Macron Wants to Create 'French Islam' to Align Muslims With Secular Society

French President Emmanuel Macron will review a new report that lays out proposals to reform Muslim society in France and create a "French Islam."

The report's author, Hakim El Karoui, who is the nephew of former Tunisian Prime Minister Hamed Karoui, has called for "a system with men, money and financing to combat [radicalization]," Politico reported. He proposes funding this regulatory system by taxing halal foods, while also restricting religious financing from abroad.

"There are activists on one side and nobody across to say something else. [The Islamists] have an influence that goes well beyond their number of followers," El Karoui told Europe 1 Radio on Monday.

French President Emmanuel Macron speaks with a Muslim cleric as he visits the Zitouna mosque in the Medina of Tunis, the Tunisian capital, on February 1. Many politicians and analysts in France have long drawn attention to the “parallel society” arising within the country’s Muslim population. ERIC FEFERBERG/AFP/Getty Images

Speaking to BFM TV, the report's author also warned that young French Muslims often learned about Islam via social media, where extremists often had a strong presence. He further raised concerns about preachers and mosques funded by religiously conservative foreign nations, such as Saudi Arabia.

In France, many politicians and analysts have long drawn attention to the "parallel society" arising within the country's Muslim population. At the same time, France's strict laws separating religion from the state prevent the government from interfering directly to oversee what is presented in mosques. Some politicians, such as far-right leader Marine Le Pen, have capitalized on a wave of terror attacks and anti-Semitic murders to urge the government to police mosques and crack down on extremist clerics.

A public call was made by several leading political figures in April to strike verses in Islam's holy book, the Koran, that call for punishing and killing Jews, Christians and nonbelievers, The Atlantic reported. While the manifesto did not specifically say the verses should be removed from the text, many Muslims saw the open letter as an attempt to alter their sacred text, which led to significant backlash.

El Karoui also emphasized this week that only a small fraction of France's Muslim population turned to extremism.

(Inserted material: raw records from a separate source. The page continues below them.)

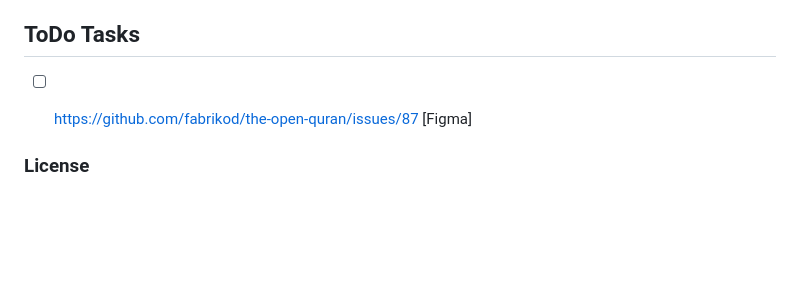
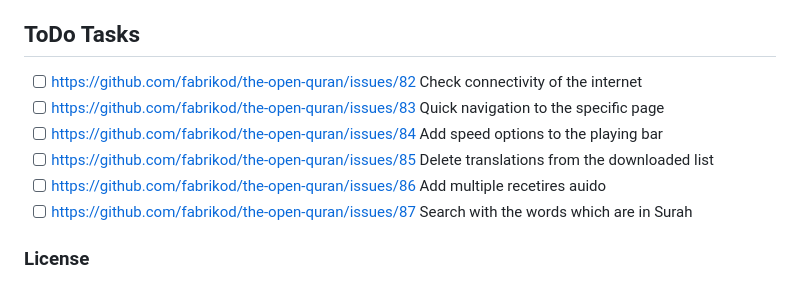
Before and after one commit to Open-Quran/quran, a Markdown page: README.md, the part around the change. Rendered like a GitHub page; blank space fills up the shorter version.

```diff
--- a/README.md
+++ b/README.md
@@ -118,9 +118,12 @@ May Allah reward all the awesome [Contributors and Translators](https://github.c
 
 ## ToDo Tasks
 
-- [ ] https://github.com/fabrikod/the-open-quran/issues/87 [Figma]
-
-
+- [ ] https://github.com/fabrikod/the-open-quran/issues/82 Check connectivity of the internet
+- [ ] https://github.com/fabrikod/the-open-quran/issues/83 Quick navigation to the specific page
+- [ ] https://github.com/fabrikod/the-open-quran/issues/84 Add speed options to the playing bar
+- [ ] https://github.com/fabrikod/the-open-quran/issues/85 Delete translations from the downloaded list
+- [ ] https://github.com/fabrikod/the-open-quran/issues/86 Add multiple recetires auido
+- [ ] https://github.com/fabrikod/the-open-quran/issues/87 Search with the words which are in Surah
 
 ### License
 
```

"There are many Muslims who are going to eat halal, women who are going to be veiled, but who are not Islamists in the sense that they do not think that the ideological political project of the Islamists is better or more important than that of the Republic," he said, according to France 24.

Muslims pray at The Grande Mosque in Paris on August 21 ZAKARIA ABDELKAFI/AFP/Getty Images

Earlier this year, Macron indicated a plan to address the tensions arising in the country and to create an "Islam of France." French Muslim leaders had also called for reforms, but efforts made by previous governments had proved unsuccessful. Under the leadership of former President Nicolas Sarkozy, France tried to create a central Islamic religious authority recognized by the state, as was done with France's Jewish population during the time of Napoleon Bonaparte, according to Politico. But the representative council failed to maintain popular support, primarily because of significant differences among Muslims hailing from many different countries.

It remains to be seen whether or not the new report will lead to government action. Some politicians have already criticized the proposals.

Bruno Retailleau, a senator for the right-leaning Les Républicains party said that creating "an Islam of France" would "not protect the French from radical Islam," Politico reported. He also argued that it could weaken the devoutly secular nation's "republican pact."